Dancers: Maria Ley by Max Pollak

Dancers: Maria Ley by Max Pollak

Dancers: Maria Ley

Max Pollak

Please call us at 707-546-7352 or email artannex@aol.com to purchase this item.
Title

Dancers: Maria Ley

 
Artist

Max Pollak

  1886 - 1970 (biography)
Year
c. 1925  
Technique
drypoint with color aquatint 
Image Size
14 1/8 x 12 1/8" platemark 
Signature
pencil, lower right 
Edition Size
not stated (presumed fewer than 20 impressions) 
Annotations
pencil titled, lower left; red Friedl Pollak Collection stamp, lower left sheet corner 
Reference
 
Paper
cream wove 
State
published 
Publisher
artist 
Inventory ID
24059 
Price
$450.00 
Description

Max Pollak depicts the Austrian dancer Maria Ley-Piscator (1898 - 1999), dancer, actor, theater director, and choreographer who fled Europe with her husband, actor Erwin Piscator in 1939. In New York they founded the Dramatic Workshop at the New School for Social Research, eventually coaching Marlon Brando, Harry Belafonte, and many other famed actors. Here she is shown as a chorus girl, likely in Berlin in the mid 1920s.

Friederike Czada, or Maria Ley as she would become known to the public, was the daughter of a Hungarian architect and an Austrian concert pianist. She was educated as a solo dancer and internationally successful in the twenties. Later she worked as a choreographer.

Her first husband Robert Bauer disappeared without a trace in the twenties. Her second husband was AEG heir Frank Deutsch, who committed suicide in Paris after Hitler came to power.

In 1937 she married for the third time. Her husband was director Erwin Piscator, with whom she left for the United States in 1939. Together they managed a drama school, the Dramatic Workshop at the New York School of Social Research.

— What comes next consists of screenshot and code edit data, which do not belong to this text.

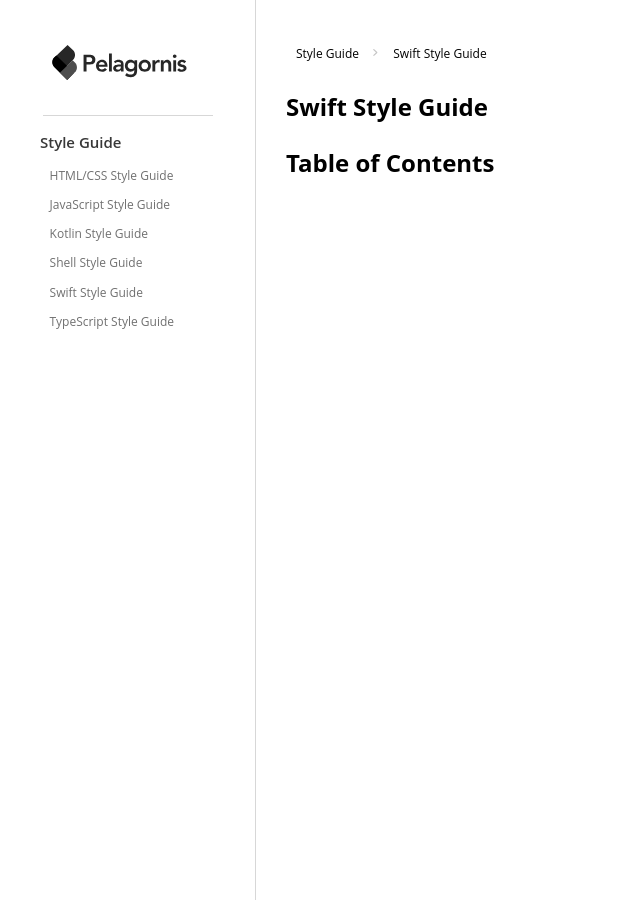
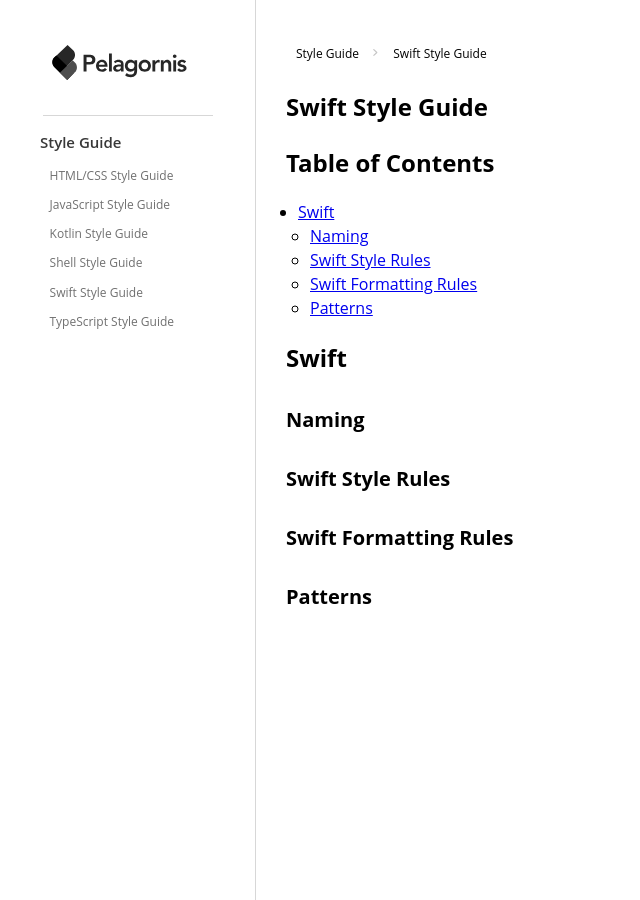
Before and after one commit to pelagornis/styleguide, a Jekyll site: the page built from swift/index.md, in a window 1280 px wide and 900 px high. Shown: the whole window, without its empty margins (0-640 px from the left). Built offline with Jekyll 4.4.1, drawn with Linux system fonts in a browser that asks for light colours.

Commit message:
Update index.md
Creating a Table of Contents

```diff
--- a/swift/index.md
+++ b/swift/index.md
@@ -4,3 +4,19 @@ title: Swift Style Guide
 ---
 
 ## Table of Contents
+
+- [Swift](#swift)
+  - [Naming](#naming)
+  - [Swift Style Rules](#swift-style-rules)
+  - [Swift Formatting Rules](#swift-formatting-rules)
+  - [Patterns](#patterns)
+
+## Swift
+
+### Naming
+
+### Swift Style Rules
+
+### Swift Formatting Rules
+
+### Patterns
```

After the Second World War Robert Bauer suddenly turned up. He had been involved in criminal business practices and had been a prisoner in Prague and Vienna and even survived concentration camp Auschwitz. He had been such a terrific bridge player that the camp commanders couldn't do without him.

In 1951 Piscator had to leave the U.S. for Germany because of his communist views. Madame Piscator, as she was known for the rest of her life, continued the school in New York. Every now and then she visited Berlin to see Piscator's new productions, but usually she returned quickly to the United States. After Piscator's death in 1966 she led the Piscator Foundation in New York.

 

Please call us at 707-546-7352 or email artannex@aol.com to purchase this item.